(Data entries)
####################

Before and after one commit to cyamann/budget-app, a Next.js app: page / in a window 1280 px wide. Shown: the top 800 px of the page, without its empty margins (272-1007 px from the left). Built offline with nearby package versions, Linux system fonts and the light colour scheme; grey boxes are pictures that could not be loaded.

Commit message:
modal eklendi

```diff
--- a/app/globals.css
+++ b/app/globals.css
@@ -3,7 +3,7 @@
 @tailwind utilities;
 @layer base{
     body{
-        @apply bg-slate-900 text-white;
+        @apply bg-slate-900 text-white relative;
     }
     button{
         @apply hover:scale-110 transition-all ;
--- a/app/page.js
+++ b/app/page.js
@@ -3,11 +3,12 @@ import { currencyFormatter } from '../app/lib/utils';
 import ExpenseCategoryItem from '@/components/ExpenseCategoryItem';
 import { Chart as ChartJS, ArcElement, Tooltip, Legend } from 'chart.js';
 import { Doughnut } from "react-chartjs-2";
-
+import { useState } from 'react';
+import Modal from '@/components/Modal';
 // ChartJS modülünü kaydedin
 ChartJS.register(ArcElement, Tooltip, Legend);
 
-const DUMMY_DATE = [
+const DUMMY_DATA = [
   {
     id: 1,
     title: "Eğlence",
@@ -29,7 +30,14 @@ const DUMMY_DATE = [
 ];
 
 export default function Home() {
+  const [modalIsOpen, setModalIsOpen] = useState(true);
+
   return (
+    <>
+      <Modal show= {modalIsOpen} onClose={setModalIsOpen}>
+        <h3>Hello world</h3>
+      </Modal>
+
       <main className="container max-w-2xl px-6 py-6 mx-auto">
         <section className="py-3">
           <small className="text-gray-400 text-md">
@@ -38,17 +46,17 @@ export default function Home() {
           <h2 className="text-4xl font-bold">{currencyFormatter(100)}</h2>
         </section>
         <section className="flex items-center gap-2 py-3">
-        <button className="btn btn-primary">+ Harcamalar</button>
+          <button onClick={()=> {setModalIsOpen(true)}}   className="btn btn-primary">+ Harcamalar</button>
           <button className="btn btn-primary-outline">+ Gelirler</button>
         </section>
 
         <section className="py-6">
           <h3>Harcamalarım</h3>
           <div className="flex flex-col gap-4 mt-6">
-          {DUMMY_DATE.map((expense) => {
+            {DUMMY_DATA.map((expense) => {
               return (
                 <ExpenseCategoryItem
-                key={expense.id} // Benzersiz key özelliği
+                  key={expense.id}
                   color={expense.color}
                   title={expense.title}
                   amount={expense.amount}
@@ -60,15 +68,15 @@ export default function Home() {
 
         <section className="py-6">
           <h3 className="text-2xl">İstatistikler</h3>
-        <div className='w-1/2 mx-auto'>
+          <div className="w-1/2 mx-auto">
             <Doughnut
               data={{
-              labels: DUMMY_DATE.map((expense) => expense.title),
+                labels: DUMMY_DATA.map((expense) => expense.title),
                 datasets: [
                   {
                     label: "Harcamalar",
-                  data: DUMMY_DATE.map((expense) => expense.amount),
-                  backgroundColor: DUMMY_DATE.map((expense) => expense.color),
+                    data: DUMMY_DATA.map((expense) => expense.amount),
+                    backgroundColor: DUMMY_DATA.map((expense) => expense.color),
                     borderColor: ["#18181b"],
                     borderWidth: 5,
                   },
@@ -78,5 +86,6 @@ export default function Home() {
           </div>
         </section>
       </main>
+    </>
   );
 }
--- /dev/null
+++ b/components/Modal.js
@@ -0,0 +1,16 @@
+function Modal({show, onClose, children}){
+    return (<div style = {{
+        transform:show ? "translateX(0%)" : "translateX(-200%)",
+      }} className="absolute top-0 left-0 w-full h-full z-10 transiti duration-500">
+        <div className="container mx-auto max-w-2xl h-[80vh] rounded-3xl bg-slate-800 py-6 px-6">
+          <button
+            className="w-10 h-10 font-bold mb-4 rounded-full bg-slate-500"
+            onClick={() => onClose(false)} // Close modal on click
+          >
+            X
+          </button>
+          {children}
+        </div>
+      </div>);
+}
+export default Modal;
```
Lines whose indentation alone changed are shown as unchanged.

####################

● EXERCISE
Return all of the entries exactly as written.

● EXERCISE SOLUTION
Before and after one commit to cyamann/budget-app, a Next.js app: page / in a window 1280 px wide. Shown: the top 800 px of the page, without its empty margins (272-1007 px from the left). Built offline with nearby package versions, Linux system fonts and the light colour scheme; grey boxes are pictures that could not be loaded.

Commit message:
modal eklendi

```diff
--- a/app/globals.css
+++ b/app/globals.css
@@ -3,7 +3,7 @@
 @tailwind utilities;
 @layer base{
     body{
-        @apply bg-slate-900 text-white;
+        @apply bg-slate-900 text-white relative;
     }
     button{
         @apply hover:scale-110 transition-all ;
--- a/app/page.js
+++ b/app/page.js
@@ -3,11 +3,12 @@ import { currencyFormatter } from '../app/lib/utils';
 import ExpenseCategoryItem from '@/components/ExpenseCategoryItem';
 import { Chart as ChartJS, ArcElement, Tooltip, Legend } from 'chart.js';
 import { Doughnut } from "react-chartjs-2";
-
+import { useState } from 'react';
+import Modal from '@/components/Modal';
 // ChartJS modülünü kaydedin
 ChartJS.register(ArcElement, Tooltip, Legend);
 
-const DUMMY_DATE = [
+const DUMMY_DATA = [
   {
     id: 1,
     title: "Eğlence",
@@ -29,7 +30,14 @@ const DUMMY_DATE = [
 ];
 
 export default function Home() {
+  const [modalIsOpen, setModalIsOpen] = useState(true);
+
   return (
+    <>
+      <Modal show= {modalIsOpen} onClose={setModalIsOpen}>
+        <h3>Hello world</h3>
+      </Modal>
+
       <main className="container max-w-2xl px-6 py-6 mx-auto">
         <section className="py-3">
           <small className="text-gray-400 text-md">
@@ -38,17 +46,17 @@ export default function Home() {
           <h2 className="text-4xl font-bold">{currencyFormatter(100)}</h2>
         </section>
         <section className="flex items-center gap-2 py-3">
-        <button className="btn btn-primary">+ Harcamalar</button>
+          <button onClick={()=> {setModalIsOpen(true)}}   className="btn btn-primary">+ Harcamalar</button>
           <button className="btn btn-primary-outline">+ Gelirler</button>
         </section>
 
         <section className="py-6">
           <h3>Harcamalarım</h3>
           <div className="flex flex-col gap-4 mt-6">
-          {DUMMY_DATE.map((expense) => {
+            {DUMMY_DATA.map((expense) => {
               return (
                 <ExpenseCategoryItem
-                key={expense.id} // Benzersiz key özelliği
+                  key={expense.id}
                   color={expense.color}
                   title={expense.title}
                   amount={expense.amount}
@@ -60,15 +68,15 @@ export default function Home() {
 
         <section className="py-6">
           <h3 className="text-2xl">İstatistikler</h3>
-        <div className='w-1/2 mx-auto'>
+          <div className="w-1/2 mx-auto">
             <Doughnut
               data={{
-              labels: DUMMY_DATE.map((expense) => expense.title),
+                labels: DUMMY_DATA.map((expense) => expense.title),
                 datasets: [
                   {
                     label: "Harcamalar",
-                  data: DUMMY_DATE.map((expense) => expense.amount),
-                  backgroundColor: DUMMY_DATE.map((expense) => expense.color),
+                    data: DUMMY_DATA.map((expense) => expense.amount),
+                    backgroundColor: DUMMY_DATA.map((expense) => expense.color),
                     borderColor: ["#18181b"],
                     borderWidth: 5,
                   },
@@ -78,5 +86,6 @@ export default function Home() {
           </div>
         </section>
       </main>
+    </>
   );
 }
--- /dev/null
+++ b/components/Modal.js
@@ -0,0 +1,16 @@
+function Modal({show, onClose, children}){
+    return (<div style = {{
+        transform:show ? "translateX(0%)" : "translateX(-200%)",
+      }} className="absolute top-0 left-0 w-full h-full z-10 transiti duration-500">
+        <div className="container mx-auto max-w-2xl h-[80vh] rounded-3xl bg-slate-800 py-6 px-6">
+          <button
+            className="w-10 h-10 font-bold mb-4 rounded-full bg-slate-500"
+            onClick={() => onClose(false)} // Close modal on click
+          >
+            X
+          </button>
+          {children}
+        </div>
+      </div>);
+}
+export default Modal;
```
Lines whose indentation alone changed are shown as unchanged.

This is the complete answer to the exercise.